House May Need to Vote Again on GOP Obamacare Repeal Bill

House Republicans barely managed to pass their Obamacare repeal bill earlier this month, and they now face the possibility of having to vote again on their controversial health measure.

House Speaker Paul Ryan hasn’t yet sent the bill to the Senate because there’s a chance that parts of it may need to be redone, depending on how the Congressional Budget Office estimates its effects. House leaders want to make sure the bill conforms with Senate rules for reconciliation, a mechanism that allows Senate Republicans to pass the bill with a simple majority.

Republicans had rushed to vote on the health bill so the Senate could get a quick start on it, even before the CBO had finished analyzing a series of last-minute changes.
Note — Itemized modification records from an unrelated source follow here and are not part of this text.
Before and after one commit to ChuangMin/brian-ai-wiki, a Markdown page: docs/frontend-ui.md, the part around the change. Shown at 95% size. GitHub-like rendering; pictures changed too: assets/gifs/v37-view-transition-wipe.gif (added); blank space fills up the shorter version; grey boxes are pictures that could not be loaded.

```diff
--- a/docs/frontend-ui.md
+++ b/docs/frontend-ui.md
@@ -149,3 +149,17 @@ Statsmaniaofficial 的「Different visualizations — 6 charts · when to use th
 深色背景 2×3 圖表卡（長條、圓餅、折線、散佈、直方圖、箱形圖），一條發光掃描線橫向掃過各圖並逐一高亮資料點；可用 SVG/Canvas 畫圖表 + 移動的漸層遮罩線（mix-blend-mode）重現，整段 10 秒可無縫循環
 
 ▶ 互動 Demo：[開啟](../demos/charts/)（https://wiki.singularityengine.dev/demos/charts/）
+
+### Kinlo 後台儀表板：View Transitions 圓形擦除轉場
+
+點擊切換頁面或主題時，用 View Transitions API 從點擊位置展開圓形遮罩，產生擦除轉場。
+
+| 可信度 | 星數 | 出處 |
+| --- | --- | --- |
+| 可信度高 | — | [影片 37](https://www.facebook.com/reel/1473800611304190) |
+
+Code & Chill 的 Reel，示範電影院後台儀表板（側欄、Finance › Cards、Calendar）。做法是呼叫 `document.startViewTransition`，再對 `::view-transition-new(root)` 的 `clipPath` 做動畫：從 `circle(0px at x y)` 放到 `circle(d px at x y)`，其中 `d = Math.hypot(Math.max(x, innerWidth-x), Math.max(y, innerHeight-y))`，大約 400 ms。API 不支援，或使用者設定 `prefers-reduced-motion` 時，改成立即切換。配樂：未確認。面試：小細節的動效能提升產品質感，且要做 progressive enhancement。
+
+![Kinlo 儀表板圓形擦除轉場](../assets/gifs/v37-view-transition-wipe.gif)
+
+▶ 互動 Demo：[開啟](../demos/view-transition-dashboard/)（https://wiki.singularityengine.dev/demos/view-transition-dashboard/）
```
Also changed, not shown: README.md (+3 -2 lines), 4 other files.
The CBO is expected to release an updated estimate next week.

“Unaware,” said Representative Jeff Denham of California, with noticeable surprise Thursday, when advised that his party leaders still hadn’t sent the bill over to the Senate. Denham was one of the House Republicans who ended up voting for the measure, after earlier in the week opposing it.

“I am on the whip team and we have a lot of conversations, but we have not had that one. So I am going to look into it,” said Denham, a member of the party’s vote-counting team.
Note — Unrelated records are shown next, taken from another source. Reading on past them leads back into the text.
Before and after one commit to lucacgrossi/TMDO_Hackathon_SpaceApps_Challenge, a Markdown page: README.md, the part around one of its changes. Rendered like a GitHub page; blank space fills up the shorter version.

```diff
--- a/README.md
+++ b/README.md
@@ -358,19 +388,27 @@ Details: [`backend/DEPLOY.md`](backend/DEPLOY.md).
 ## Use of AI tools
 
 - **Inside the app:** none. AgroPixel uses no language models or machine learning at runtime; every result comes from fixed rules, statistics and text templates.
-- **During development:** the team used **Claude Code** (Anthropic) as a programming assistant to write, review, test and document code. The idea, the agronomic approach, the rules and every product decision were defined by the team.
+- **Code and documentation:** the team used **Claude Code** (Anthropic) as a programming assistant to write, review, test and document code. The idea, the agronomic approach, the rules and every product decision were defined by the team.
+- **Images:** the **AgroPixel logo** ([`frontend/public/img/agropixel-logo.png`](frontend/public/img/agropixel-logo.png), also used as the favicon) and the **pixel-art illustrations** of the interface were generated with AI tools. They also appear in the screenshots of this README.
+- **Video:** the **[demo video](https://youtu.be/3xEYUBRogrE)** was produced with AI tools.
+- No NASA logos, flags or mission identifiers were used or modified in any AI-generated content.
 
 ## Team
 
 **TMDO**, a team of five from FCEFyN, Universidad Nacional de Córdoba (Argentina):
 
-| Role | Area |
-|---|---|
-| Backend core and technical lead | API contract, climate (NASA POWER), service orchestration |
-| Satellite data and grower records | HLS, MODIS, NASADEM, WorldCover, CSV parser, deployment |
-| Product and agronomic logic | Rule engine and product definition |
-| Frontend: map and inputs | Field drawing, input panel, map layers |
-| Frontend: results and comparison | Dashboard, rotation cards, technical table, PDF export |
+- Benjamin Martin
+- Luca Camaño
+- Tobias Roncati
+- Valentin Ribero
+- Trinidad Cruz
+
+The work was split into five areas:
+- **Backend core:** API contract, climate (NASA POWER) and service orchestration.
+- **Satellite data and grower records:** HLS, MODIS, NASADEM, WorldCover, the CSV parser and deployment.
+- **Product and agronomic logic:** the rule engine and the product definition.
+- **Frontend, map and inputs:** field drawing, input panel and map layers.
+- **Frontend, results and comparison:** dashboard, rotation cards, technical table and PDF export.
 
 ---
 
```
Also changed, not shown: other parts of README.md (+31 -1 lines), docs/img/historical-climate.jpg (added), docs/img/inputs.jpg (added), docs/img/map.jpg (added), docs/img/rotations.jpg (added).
In the Senate, the bill must hit separate $1 billion deficit reduction targets in the jurisdiction of the Finance Committee and the chamber’s health committee. Republican aides said failing to meet those numbers would force the House to fix the bill even if the legislation meets the overall cost-savings target.
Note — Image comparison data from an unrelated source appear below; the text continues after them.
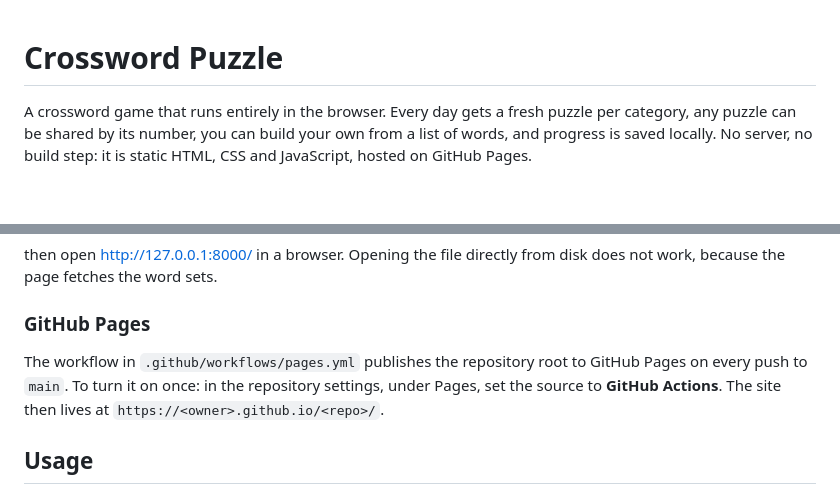
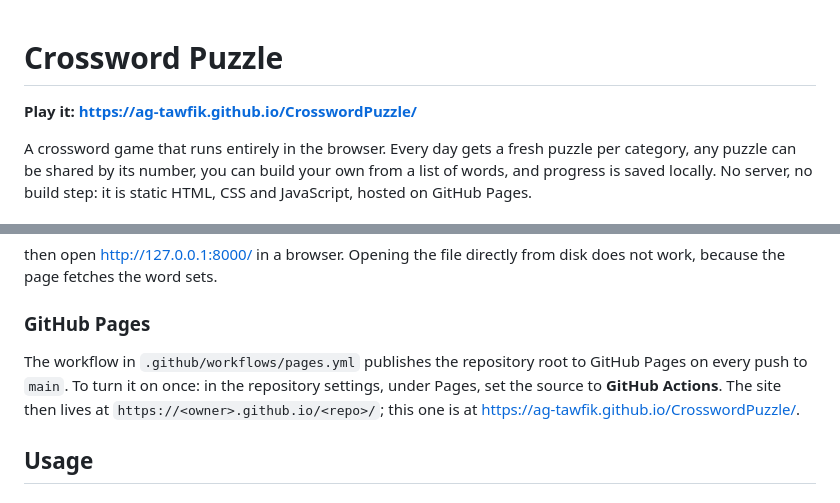
Before and after one commit to Ag-Tawfik/CrosswordPuzzle, a Markdown page: README.md, 2 parts joined by grey strips. GitHub-like rendering; blank space fills up the shorter version.

Commit message:
README: link to the live site
Co-Authored-By: Claude Fable 5.1 <noreply@anthropic.com>
Claude-Session: https://claude.ai/code/session_01DbHMWCBjcYYwAhtdb4p9V6

```diff
--- a/README.md
+++ b/README.md
@@ -1,4 +1,6 @@
 # Crossword Puzzle
+
+**Play it: https://ag-tawfik.github.io/CrosswordPuzzle/**
 
 A crossword game that runs entirely in the browser. Every day gets a fresh puzzle per category, any puzzle can be shared by its number, you can build your own from a list of words, and progress is saved locally. No server, no build step: it is static HTML, CSS and JavaScript, hosted on GitHub Pages.
 
@@ -29,7 +31,7 @@ then open http://127.0.0.1:8000/ in a browser. Opening the file directly from di
 
 ### GitHub Pages
 
-The workflow in `.github/workflows/pages.yml` publishes the repository root to GitHub Pages on every push to `main`. To turn it on once: in the repository settings, under Pages, set the source to **GitHub Actions**. The site then lives at `https://<owner>.github.io/<repo>/`.
+The workflow in `.github/workflows/pages.yml` publishes the repository root to GitHub Pages on every push to `main`. To turn it on once: in the repository settings, under Pages, set the source to **GitHub Actions**. The site then lives at `https://<owner>.github.io/<repo>/`; this one is at https://ag-tawfik.github.io/CrosswordPuzzle/.
 
 ## Usage
 
```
If Republican leaders hold onto the bill until the CBO report is released, then Ryan and his team could still redo it if necessary. That would require at least one more House vote of some sort.

Ryan told conservative radio host Hugh Hewitt on Friday that he doesn’t think the House will need to vote again on the health law. “We just want to, out of an abundance of caution, wait to send the bill over to the Senate when we get the final score,” Ryan said.

It’s unclear what assumptions the CBO will make about what states will do with that newly created flexibility. If millions of people sign up for much cheaper, minimal insurance, that could trigger billions — and potentially even hundreds of billions — in costs over a decade because of the House bill’s health insurance tax credits.

Read the complete article on Bloomberg web site.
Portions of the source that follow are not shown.